  • If you possess “great power” then your spirituality is worthless. Only the humble will advance spiritually. The prideful are delusional.
  • St. Catherine of Siena reminds us that spirituality must be based firmly upon one's morality and one's morality must be based upon one's sense of compassion. One must be careful of how one behaves for fear that by one's actions, one might because others to sin. For example, by being cantankerous or moody or selfish, one might prompt those around you to anger, epicenters of change in others. As St. Francis of Assisi reminds us, "Let there be peace on Earth and let it begin with me!"
  • I suspect very few people can understand the enormity of even a tiny fraction of their sins. It's a special grace to have such an understanding. If we all realized what kind of emotional good and harm we actually were capable of, we'd all be a great deal more circumspect in our dealings with others.
  • Spirituality is not compatible with a relativistic morality.

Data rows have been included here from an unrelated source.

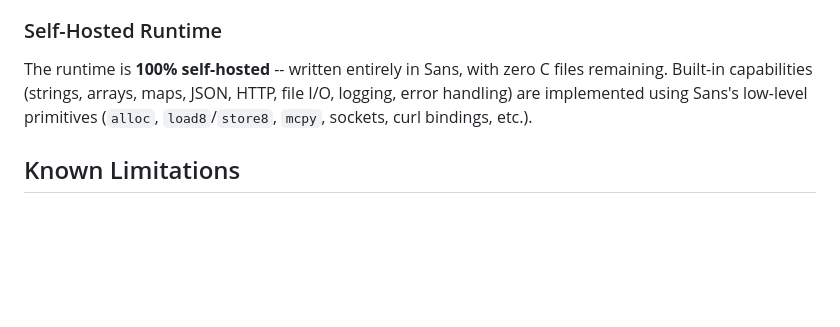
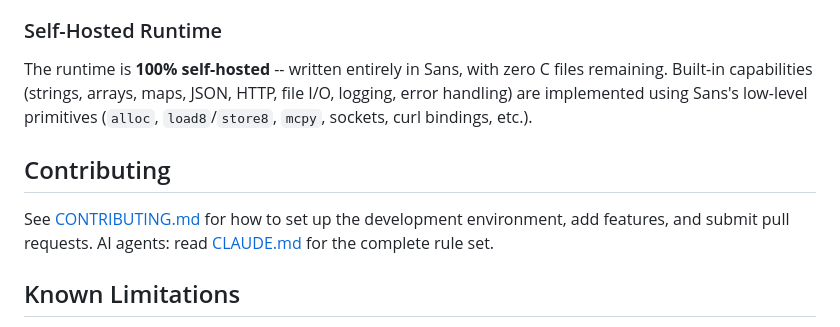
Before and after one commit to sans-language/sans, a Markdown page: README.md, the part around the change. GitHub-like rendering; blank space fills up the shorter version.

Commit message:
docs: add Contributing section to README linking to CONTRIBUTING.md

```diff
--- a/README.md
+++ b/README.md
@@ -124,6 +124,10 @@ The `compiler/` directory contains a **self-hosted Sans compiler** (~11,600 LOC
 
 The runtime is **100% self-hosted** -- written entirely in Sans, with zero C files remaining. Built-in capabilities (strings, arrays, maps, JSON, HTTP, file I/O, logging, error handling) are implemented using Sans's low-level primitives (`alloc`, `load8`/`store8`, `mcpy`, sockets, curl bindings, etc.).
 
+## Contributing
+
+See [CONTRIBUTING.md](CONTRIBUTING.md) for how to set up the development environment, add features, and submit pull requests. AI agents: read [CLAUDE.md](CLAUDE.md) for the complete rule set.
+
 ## Known Limitations
 
 - No garbage collector -- use `arena_begin()`/`arena_alloc(n)`/`arena_end()` for phase-based bulk deallocation.
```
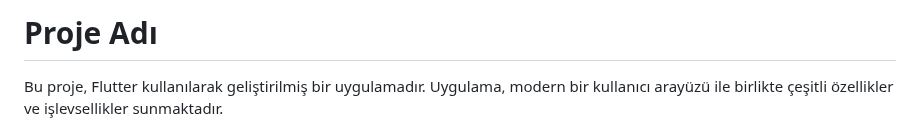
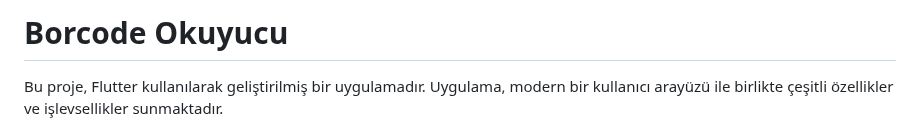
Before and after one commit to atasumt/barcode_example_riverpod, a Markdown page: README.md, the part around the change. Rendered like a GitHub page.

Commit message:
readme added

```diff
--- a/README.md
+++ b/README.md
@@ -1,4 +1,4 @@
-# Proje Adı
+# Borcode Okuyucu
 
 Bu proje, Flutter kullanılarak geliştirilmiş bir uygulamadır. Uygulama, modern bir kullanıcı arayüzü ile birlikte çeşitli özellikler ve işlevsellikler sunmaktadır.
 
```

This is especially true when one is particularly forgiving of one's foibles, crimes, sins and misdemeanors but holds all others to account for even the slightest inconvenience they may have inadvertently caused.
  • Spirituality is not a means of manipulating God―it's giving God the opportunity to change you. Prayer in a theocentric life allows God to replace your heart of stone with one of flesh. (Ezekiel 11:19) You will gain no powers over the universe or over others. Those who suggest differently are either mentally ill or charlatans.
  • If your spirituality doesn't bring you to a new, practical perception of humanity, then you're doing something wrong. Every Tom, Dick and Swami Harry claim to universally love mankind but not many of them are willing to forgive others for their transgressions, let alone pry open their wallets and give to the poor. (Atheists always claim to love humanity but seem to fall short when it comes to actually feeding and clothing that humanity. Their uncritical support of abortion, euthanasia and suicide doesn't help their case.)

Spirituality and religion are irrevocably tied together. The word “religion” is derived from the Latin meaning “to tie.” Without a structured grounding, without figuratively binding oneself to a tried and true system, one is setting oneself up as one's own spiritual master—as the final arbiter as to how to improve yourself. If you are your own guru, then who is teaching whom and why are you learning it if you already know enough to teach it? The problem lies in not knowing if what one is doing is effective, healthy and correct. One can be easily fooled into thinking that anything anyone does is good. These people are easily fooled into thinking they are spiritually quite advanced. Remember: the proof is in the pudding, not in talking about how wonderful your pudding is. No one is smart or good enough to be his or her own spiritual teacher. Find an authentic spiritual master. Make your decisions slowly and carefully and if anyone asks you to write a check for them, run as fast as you can in the opposite direction. After all, as Tertullian reminds us, “Nothing of God costs money."­­”